DATASET:

· · · ·

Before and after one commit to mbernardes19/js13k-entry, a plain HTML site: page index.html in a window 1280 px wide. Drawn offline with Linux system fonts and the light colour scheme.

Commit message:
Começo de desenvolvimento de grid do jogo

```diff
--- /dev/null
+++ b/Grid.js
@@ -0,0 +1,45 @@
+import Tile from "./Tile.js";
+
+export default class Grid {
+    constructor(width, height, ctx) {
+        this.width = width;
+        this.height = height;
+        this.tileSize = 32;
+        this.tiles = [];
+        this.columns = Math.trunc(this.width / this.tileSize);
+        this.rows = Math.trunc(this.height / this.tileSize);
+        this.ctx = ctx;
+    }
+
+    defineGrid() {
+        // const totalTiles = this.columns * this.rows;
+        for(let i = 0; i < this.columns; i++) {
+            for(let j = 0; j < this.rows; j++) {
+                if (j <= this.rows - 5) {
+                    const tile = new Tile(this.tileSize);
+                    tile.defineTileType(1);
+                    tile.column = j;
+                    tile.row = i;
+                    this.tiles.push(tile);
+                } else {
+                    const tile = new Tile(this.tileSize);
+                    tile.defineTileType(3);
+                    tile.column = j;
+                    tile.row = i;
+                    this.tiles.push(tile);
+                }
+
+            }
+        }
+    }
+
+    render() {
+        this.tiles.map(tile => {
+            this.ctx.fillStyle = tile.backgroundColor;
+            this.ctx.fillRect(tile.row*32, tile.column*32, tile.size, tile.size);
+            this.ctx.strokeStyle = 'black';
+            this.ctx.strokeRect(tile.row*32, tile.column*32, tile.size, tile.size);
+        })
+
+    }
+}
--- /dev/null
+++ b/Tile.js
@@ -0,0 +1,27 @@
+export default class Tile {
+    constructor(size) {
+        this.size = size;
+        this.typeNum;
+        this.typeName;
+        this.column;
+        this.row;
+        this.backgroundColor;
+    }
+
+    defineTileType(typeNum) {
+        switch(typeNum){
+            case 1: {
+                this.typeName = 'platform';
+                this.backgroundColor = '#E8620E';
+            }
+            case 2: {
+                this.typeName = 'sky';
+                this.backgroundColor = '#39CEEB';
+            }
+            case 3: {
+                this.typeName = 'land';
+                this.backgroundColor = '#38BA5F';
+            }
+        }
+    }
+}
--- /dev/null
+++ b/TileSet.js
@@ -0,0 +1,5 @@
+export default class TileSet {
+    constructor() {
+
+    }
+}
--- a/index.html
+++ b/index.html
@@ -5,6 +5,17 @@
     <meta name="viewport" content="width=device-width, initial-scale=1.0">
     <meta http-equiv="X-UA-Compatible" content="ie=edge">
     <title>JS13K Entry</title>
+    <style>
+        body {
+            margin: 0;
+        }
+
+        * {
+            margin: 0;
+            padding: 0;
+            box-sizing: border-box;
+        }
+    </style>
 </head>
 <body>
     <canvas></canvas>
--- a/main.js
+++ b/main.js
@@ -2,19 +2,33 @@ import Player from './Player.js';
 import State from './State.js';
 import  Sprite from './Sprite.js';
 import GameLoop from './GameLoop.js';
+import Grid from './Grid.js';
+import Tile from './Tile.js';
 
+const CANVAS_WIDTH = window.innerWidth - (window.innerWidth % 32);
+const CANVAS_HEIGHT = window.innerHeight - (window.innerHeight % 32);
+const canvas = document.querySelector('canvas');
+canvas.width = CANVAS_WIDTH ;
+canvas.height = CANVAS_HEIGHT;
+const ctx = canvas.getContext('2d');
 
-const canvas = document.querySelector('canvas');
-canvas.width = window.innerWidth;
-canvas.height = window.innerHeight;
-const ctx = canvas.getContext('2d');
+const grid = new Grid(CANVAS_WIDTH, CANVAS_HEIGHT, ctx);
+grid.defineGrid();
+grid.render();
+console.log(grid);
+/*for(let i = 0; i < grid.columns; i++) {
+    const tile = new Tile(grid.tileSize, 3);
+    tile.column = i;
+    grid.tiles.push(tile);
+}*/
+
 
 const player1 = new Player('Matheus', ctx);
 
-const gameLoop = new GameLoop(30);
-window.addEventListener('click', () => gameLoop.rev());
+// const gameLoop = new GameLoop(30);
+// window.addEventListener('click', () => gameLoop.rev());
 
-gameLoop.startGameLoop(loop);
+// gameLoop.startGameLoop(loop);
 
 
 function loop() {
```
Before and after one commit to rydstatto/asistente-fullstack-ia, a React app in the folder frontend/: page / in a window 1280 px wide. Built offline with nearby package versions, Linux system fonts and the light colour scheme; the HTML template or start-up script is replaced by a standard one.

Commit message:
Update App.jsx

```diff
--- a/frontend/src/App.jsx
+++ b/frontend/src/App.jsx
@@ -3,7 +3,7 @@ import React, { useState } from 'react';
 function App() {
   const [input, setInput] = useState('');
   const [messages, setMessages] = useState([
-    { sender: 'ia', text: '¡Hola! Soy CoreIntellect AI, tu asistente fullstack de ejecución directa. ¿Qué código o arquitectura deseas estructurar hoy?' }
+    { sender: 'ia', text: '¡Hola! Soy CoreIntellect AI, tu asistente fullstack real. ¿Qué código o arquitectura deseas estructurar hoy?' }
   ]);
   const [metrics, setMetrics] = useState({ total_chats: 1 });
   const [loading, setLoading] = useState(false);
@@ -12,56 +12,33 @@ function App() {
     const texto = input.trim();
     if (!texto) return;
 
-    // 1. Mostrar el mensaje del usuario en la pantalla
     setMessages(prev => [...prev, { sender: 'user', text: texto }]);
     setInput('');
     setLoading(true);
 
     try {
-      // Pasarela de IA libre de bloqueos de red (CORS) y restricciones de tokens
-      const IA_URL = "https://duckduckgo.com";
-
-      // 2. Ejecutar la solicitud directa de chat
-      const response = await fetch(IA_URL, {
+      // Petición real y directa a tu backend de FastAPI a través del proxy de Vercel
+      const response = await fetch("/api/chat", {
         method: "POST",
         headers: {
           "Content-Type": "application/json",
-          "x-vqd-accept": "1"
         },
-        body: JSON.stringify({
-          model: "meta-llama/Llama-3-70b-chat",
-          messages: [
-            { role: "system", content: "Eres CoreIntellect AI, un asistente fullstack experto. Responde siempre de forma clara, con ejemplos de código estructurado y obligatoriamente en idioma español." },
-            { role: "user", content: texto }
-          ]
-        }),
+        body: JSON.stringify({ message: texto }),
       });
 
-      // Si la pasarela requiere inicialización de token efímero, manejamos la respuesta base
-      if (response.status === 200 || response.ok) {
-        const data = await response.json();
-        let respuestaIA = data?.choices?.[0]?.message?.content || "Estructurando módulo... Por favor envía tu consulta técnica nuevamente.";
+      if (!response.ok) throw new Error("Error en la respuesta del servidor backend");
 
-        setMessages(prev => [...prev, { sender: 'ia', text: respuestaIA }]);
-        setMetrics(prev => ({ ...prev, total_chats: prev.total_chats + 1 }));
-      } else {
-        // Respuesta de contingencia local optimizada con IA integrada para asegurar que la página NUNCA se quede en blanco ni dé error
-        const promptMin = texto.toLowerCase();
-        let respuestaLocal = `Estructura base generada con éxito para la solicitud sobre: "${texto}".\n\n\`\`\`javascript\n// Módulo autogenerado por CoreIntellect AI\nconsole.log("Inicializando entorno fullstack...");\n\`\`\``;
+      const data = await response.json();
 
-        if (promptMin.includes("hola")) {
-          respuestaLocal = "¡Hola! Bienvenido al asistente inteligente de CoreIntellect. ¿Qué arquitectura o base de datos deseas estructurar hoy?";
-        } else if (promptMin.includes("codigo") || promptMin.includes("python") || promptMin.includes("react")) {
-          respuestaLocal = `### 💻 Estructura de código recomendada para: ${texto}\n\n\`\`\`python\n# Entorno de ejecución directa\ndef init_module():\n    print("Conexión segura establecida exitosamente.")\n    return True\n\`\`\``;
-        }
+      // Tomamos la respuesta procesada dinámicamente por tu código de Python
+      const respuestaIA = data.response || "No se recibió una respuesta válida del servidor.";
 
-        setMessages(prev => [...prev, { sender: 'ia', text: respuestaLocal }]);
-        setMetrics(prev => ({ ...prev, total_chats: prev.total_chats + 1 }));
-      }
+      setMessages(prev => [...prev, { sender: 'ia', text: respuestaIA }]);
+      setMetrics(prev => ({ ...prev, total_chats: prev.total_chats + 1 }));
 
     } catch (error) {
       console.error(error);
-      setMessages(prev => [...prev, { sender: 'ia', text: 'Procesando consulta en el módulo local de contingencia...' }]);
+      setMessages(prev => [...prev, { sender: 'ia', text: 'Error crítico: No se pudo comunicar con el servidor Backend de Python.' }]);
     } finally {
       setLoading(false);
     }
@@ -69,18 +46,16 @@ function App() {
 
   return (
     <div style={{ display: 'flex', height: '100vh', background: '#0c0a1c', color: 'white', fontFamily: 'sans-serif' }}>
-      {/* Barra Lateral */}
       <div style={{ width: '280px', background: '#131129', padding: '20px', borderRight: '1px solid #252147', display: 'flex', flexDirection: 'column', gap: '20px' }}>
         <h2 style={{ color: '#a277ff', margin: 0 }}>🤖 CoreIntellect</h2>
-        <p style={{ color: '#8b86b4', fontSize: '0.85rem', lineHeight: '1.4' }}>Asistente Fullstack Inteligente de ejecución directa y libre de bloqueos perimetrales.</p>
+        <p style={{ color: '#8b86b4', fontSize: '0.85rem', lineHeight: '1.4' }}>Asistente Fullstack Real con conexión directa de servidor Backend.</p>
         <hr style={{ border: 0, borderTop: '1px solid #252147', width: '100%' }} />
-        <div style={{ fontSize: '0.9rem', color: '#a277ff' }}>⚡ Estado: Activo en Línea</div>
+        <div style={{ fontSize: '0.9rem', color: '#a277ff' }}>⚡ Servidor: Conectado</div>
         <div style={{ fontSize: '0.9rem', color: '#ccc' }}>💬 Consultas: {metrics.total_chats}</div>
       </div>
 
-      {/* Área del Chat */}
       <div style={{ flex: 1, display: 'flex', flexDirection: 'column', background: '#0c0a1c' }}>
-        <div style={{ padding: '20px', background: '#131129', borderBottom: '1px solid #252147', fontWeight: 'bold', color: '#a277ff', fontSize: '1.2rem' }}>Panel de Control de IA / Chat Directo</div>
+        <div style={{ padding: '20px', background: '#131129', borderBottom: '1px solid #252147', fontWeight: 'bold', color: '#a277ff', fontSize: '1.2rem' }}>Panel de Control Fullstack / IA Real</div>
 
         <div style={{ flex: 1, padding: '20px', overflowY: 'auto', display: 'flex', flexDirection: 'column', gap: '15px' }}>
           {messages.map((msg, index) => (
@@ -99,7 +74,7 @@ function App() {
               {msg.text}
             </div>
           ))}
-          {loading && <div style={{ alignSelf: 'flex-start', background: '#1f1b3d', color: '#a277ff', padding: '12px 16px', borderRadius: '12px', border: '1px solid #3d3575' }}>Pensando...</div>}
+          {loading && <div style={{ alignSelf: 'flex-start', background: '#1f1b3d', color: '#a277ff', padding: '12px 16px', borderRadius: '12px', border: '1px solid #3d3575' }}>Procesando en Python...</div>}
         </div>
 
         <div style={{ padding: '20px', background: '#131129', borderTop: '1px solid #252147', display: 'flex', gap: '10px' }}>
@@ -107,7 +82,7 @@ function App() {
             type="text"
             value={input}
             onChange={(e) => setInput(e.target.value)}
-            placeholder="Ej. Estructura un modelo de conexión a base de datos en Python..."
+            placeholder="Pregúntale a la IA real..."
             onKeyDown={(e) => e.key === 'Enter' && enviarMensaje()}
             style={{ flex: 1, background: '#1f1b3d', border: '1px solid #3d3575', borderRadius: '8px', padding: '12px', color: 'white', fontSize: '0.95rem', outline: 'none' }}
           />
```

· · · ·

WORK TASK: Where the string "from" turns up in a line of the data above, copy that whole line.

RESULT FOR THIS TASK:
+import Tile from "./Tile.js";
@@ -2,19 +2,33 @@ import Player from './Player.js';
 import State from './State.js';
 import  Sprite from './Sprite.js';
 import GameLoop from './GameLoop.js';
+import Grid from './Grid.js';
+import Tile from './Tile.js';
@@ -3,7 +3,7 @@ import React, { useState } from 'react';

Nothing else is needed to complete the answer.